And last, but not least, here's my favorite new trellis. My amazing hubby thinks it makes our yard look even more rednecky, if that's possible. It's a coat rack the neighbor was selling at a garage sale. I planted pole beans all around it.
I have tomato cages I didn't use this year and I also have morning glories coming up in places I don't want them. I'm going to dig up the morning glories, transfer them to areas where I have a bare patch, and give them a tomato cage to climb. More trellises!
By Penny Stine
Tuesday, May 28, 2013
I spent all day on Saturday working in my garden. We were gone for two weekends in a row, which gave the weeds, grass and other random things plenty of time to throw a party and invite all their friends to my garden. I think I see golden amaranth in this pic, as well as one tiny morning glory sprouting and lots of little elm trees. I hate elm trees. My neighbor has a really large one, so I've got thousands of baby elms sprouting in my yard, garden, flower pots, cracks in my sidewalk and everywhere else.
Before I weeded, I decided to go pick all the carrots and beets that were still in the ground from last year. I was alarmed to discover that the garlic was falling down and looked like it was dying!
Then I remembered, oh yeah, that's what it does. You have to let it die on top so the bulb underneath gets a little bigger.
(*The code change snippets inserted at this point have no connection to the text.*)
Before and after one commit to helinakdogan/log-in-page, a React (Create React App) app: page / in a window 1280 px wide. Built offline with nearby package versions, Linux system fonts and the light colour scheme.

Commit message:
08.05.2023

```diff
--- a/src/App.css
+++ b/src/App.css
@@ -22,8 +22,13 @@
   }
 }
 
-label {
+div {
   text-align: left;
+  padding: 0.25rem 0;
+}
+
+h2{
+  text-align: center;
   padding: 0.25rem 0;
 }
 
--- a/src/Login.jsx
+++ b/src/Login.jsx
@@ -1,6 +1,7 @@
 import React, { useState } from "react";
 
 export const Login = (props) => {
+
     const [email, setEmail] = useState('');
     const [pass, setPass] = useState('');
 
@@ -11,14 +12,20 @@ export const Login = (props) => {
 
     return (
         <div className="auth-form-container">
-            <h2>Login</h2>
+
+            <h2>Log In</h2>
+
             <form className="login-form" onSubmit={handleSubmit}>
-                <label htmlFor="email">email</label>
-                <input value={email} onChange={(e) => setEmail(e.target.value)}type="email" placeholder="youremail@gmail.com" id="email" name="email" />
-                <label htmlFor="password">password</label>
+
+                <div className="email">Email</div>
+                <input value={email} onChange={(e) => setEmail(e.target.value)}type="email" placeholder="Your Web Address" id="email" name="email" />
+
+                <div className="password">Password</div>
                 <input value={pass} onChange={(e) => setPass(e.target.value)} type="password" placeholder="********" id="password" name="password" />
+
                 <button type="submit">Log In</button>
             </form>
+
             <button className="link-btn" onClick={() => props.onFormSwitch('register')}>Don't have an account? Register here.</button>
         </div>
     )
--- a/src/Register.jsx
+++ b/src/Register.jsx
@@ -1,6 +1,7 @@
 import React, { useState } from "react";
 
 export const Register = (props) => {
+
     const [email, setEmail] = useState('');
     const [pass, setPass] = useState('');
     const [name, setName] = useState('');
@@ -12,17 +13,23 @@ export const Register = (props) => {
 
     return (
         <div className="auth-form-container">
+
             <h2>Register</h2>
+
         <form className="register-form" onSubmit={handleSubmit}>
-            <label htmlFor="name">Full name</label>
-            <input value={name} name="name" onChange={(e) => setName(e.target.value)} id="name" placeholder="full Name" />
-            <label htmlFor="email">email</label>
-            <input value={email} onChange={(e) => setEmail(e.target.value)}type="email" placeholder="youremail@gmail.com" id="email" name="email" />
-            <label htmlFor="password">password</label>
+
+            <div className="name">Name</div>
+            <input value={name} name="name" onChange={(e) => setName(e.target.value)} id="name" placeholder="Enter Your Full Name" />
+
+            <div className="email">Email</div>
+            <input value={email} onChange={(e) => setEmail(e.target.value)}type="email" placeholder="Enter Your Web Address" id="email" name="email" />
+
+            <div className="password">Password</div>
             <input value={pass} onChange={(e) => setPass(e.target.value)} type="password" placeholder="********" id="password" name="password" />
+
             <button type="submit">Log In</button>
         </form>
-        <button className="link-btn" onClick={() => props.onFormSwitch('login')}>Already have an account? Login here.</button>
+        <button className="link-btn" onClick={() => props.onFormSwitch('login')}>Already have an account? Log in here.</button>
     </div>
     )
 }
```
These particular ones died so thoroughly that I had a hard time finding the bulb last year, which is why they're growing in this bed again this year.
This is the garlic I intended to grow this spring. (in front and to the right of the columbine and catmint) It hasn't begun to die back yet, nor has it formed the curly scapes. I planted one variety of softneck and one hardneck. I can't remember where I planted which ones, but I'll be able to tell by the scape. Hardneck forms the curly cue scapes (which make wonderful pesto) and softneck doesn't. Softneck is supposed to store longer, which is why I planted both.
We use a lot of garlic, so I'm happy to have it in four different beds this year. Plus, it will keep the vampires out of my garden! Now, if only it would keep away the aphids.
By Penny Stine
Thursday, May 23, 2013
I planted tomatoes a couple of weeks ago and was so excited about the size of the plants, which I had raised from seed. I had at least seven different varieties, including two pink Caspian tomatoes, which I started because Dixie Burmeister said they were wonderful. The ones on this trellis are doing just fine.
The weeds are, too. But the weeds will be history after this weekend.
I marked almost all of the plants with a color-coded yarn system so I could keep track of which tomatoes I liked and which were flops. I ran out of different colored bits of yarn in my pockets, so this one is marked in blue tape. Really, it is. I put the tape higher up on the trellis because I'm counting on the tomato plant to get a lot taller. It's a Cherokee chocolate, which I've never grown before.
Much to my great distress, something ate my pink Caspians completely down to the ground within the first couple of days.
As if that wasn't traumatic enough, something gnawed through the stems of at least three other tomato plants.
Bookcliff Gardens has pink Caspian tomatoes this year, thanks to Dixie's polite nagging of Dennis Hill. Even though I spent tons of time and money on seeds and raised all those tomatoes, I went to Bookcliff and bought a pink Caspian to replace the two I lost.
On the positive side, the cucumbers that I was waiting ever-so-(im)patiently for finally sprouted!